"I am living in west Cork."

Translation:Tá cónaí orm i gCorcaigh thiar.

February 15, 2015



Iarthar Chorcaí should also be accepted


"táim i mo chónaí in iarthar Chorcaí" - Is this wrong? It wouldn't accept it.


I've never seen "tá cónaí orm" before - is there any difference in meaning from "táim i mo chónaí"?


Have you found an answer meanwhile?

So far I've figured out that "orm" (from "ar") means "on me" (btw, this is helpful: https://en.m.wiktionary.org/wiki/Appendix:Irish_prepositions).

Also, tá is third person singular, whereas táim ist first prs sing..

Finally, chónaí is a noun, so I translate the phrase as "I am in my living place".

But I don't know how you'd pick one phrase rather than the other. Maybe the one in this exercise is for when you determine precisely that it's West Cork...?

  • 1450

is NOT 3rd person singular! is the present tense of the verb .


I have no previous knowledge in Irish, I only know what Duolingo has taught me earlier and I have learned "I am living" is either "Táim i mo cónaí" or "Tá mé i mo cónaí". This optional way of expressing "living" hasn't been presented before and it is a complete guessing game for me to try to get it right.

  • 1450

I don't understand. Are you complaining that Irish (like English) has more than one way to say "I am living in..."? Do you think that Duolingo should only expose you to one specific way of saying it, even though Irish speakers generally use more than one form?


I'm saying that the different ways of saying something should have been presented before you are expected to know them. When there have been no example before it's impossible to put a sentence together in a new way for someone who has no previous knowledge of the language.

  • 1450

This is how the new content is being presented to you.

You aren't expected to know everything in these exercises. There wouldn't be much point in doing the exercise if you already knew everything that it contained.

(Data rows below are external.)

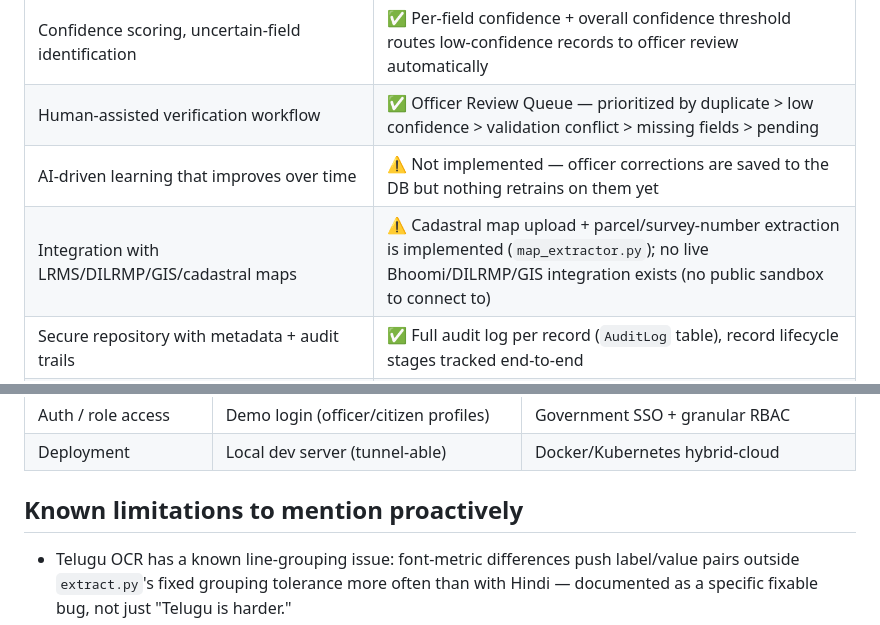
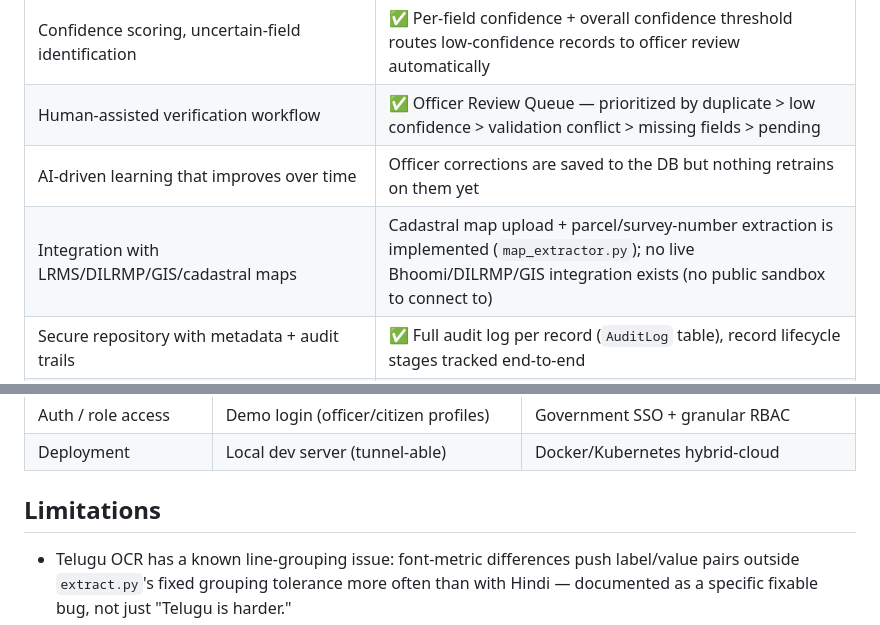
Before and after one commit to poreddyrithika/land-records-digitization, a Markdown page: README.md, 2 parts joined by grey strips. Drawn GitHub-style.

```diff
--- a/README.md
+++ b/README.md
@@ -24,8 +24,8 @@ honestly with this table if a judge asks "is this the real thing."
 | Automated validation, cross-database checks, duplicate detection | ✅ Rule-based cross-validation + exact/near duplicate detection (`validate.py`, `duplicate_detector.py`) with officer confirm/clear actions |
 | Confidence scoring, uncertain-field identification | ✅ Per-field confidence + overall confidence threshold routes low-confidence records to officer review automatically |
 | Human-assisted verification workflow | ✅ Officer Review Queue — prioritized by duplicate > low confidence > validation conflict > missing fields > pending |
-| AI-driven learning that improves over time | ⚠️ Not implemented — officer corrections are saved to the DB but nothing retrains on them yet |
-| Integration with LRMS/DILRMP/GIS/cadastral maps | ⚠️ Cadastral map upload + parcel/survey-number extraction is implemented (`map_extractor.py`); no live Bhoomi/DILRMP/GIS integration exists (no public sandbox to connect to) |
+| AI-driven learning that improves over time | Officer corrections are saved to the DB but nothing retrains on them yet |
+| Integration with LRMS/DILRMP/GIS/cadastral maps | Cadastral map upload + parcel/survey-number extraction is implemented (`map_extractor.py`); no live Bhoomi/DILRMP/GIS integration exists (no public sandbox to connect to) |
 | Secure repository with metadata + audit trails | ✅ Full audit log per record (`AuditLog` table), record lifecycle stages tracked end-to-end |
 | Interactive dashboards (processed count, accuracy, validation status, pending cases, state/district progress) | ✅ Records Dashboard (stats + searchable table) and a Leaflet Map View (village-level pins, verified/pending status, filters by state/district/village/language/doc type) |
 | APIs for government-system integration | ✅ REST API (FastAPI) — every UI action is a documented endpoint, ready to be called by another system |
@@ -141,7 +141,7 @@ words through TrOCR, keeping whichever engine scored higher.
 | Auth / role access | Demo login (officer/citizen profiles) | Government SSO + granular RBAC |
 | Deployment | Local dev server (tunnel-able) | Docker/Kubernetes hybrid-cloud |
 
-## Known limitations to mention proactively
+## Limitations
 - Telugu OCR has a known line-grouping issue: font-metric differences push
   label/value pairs outside `extract.py`'s fixed grouping tolerance more
   often than with Hindi — documented as a specific fixable bug, not just
```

There was a previous example of this construction in "The World" lesson:

Tá cónaí ar na naimhde san Ísiltír.

The enemies live in the Netherlands.



Why wasn't "Tá cónaí orm in Iarthar Chorcaí" accepted?


Conaim in iarthar Chorcai


Táim i mo chónaí in iarthar Corcaigh. I fail to see why this is not a correct translation.


In the past, "I am living..." has been "Tá i mo cónaí..." Can someone explain how this relates to "Tá cónaí orm..."? Is there a particular time when you would use one phrase instead of the other?


I'm 99% sure they're interchangeable. I pretty sure"tá cónaí orm" is a Munster thing from what I've seen on the internet :p


This is bs there are regional ways of speaking irish but duolingo won't allow it

  • 1450

Duolingo is designed to teach Irish, and, like just about every teaching resource out there, it focuses on teaching a single version of Irish. Duolingo teaches an Caighdeán.

Duolingo wasn't created to test your existing Irish, but a huge amount of work was done to add lots of regional variations as acceptable answers, to avoid discouraging people like you, at the expense of doing more work to add additional new content to the course. But the contributors rely on requests from speakers of particular dialects to notify them of particular variations, and not all possible variants have been added.


Good answer. Thanks.


Táim i mo chónaí in Iarthar Chorcaí


taim im chonai I gCorcaigh thiar??

Learn Irish in just 5 minutes a day. For free.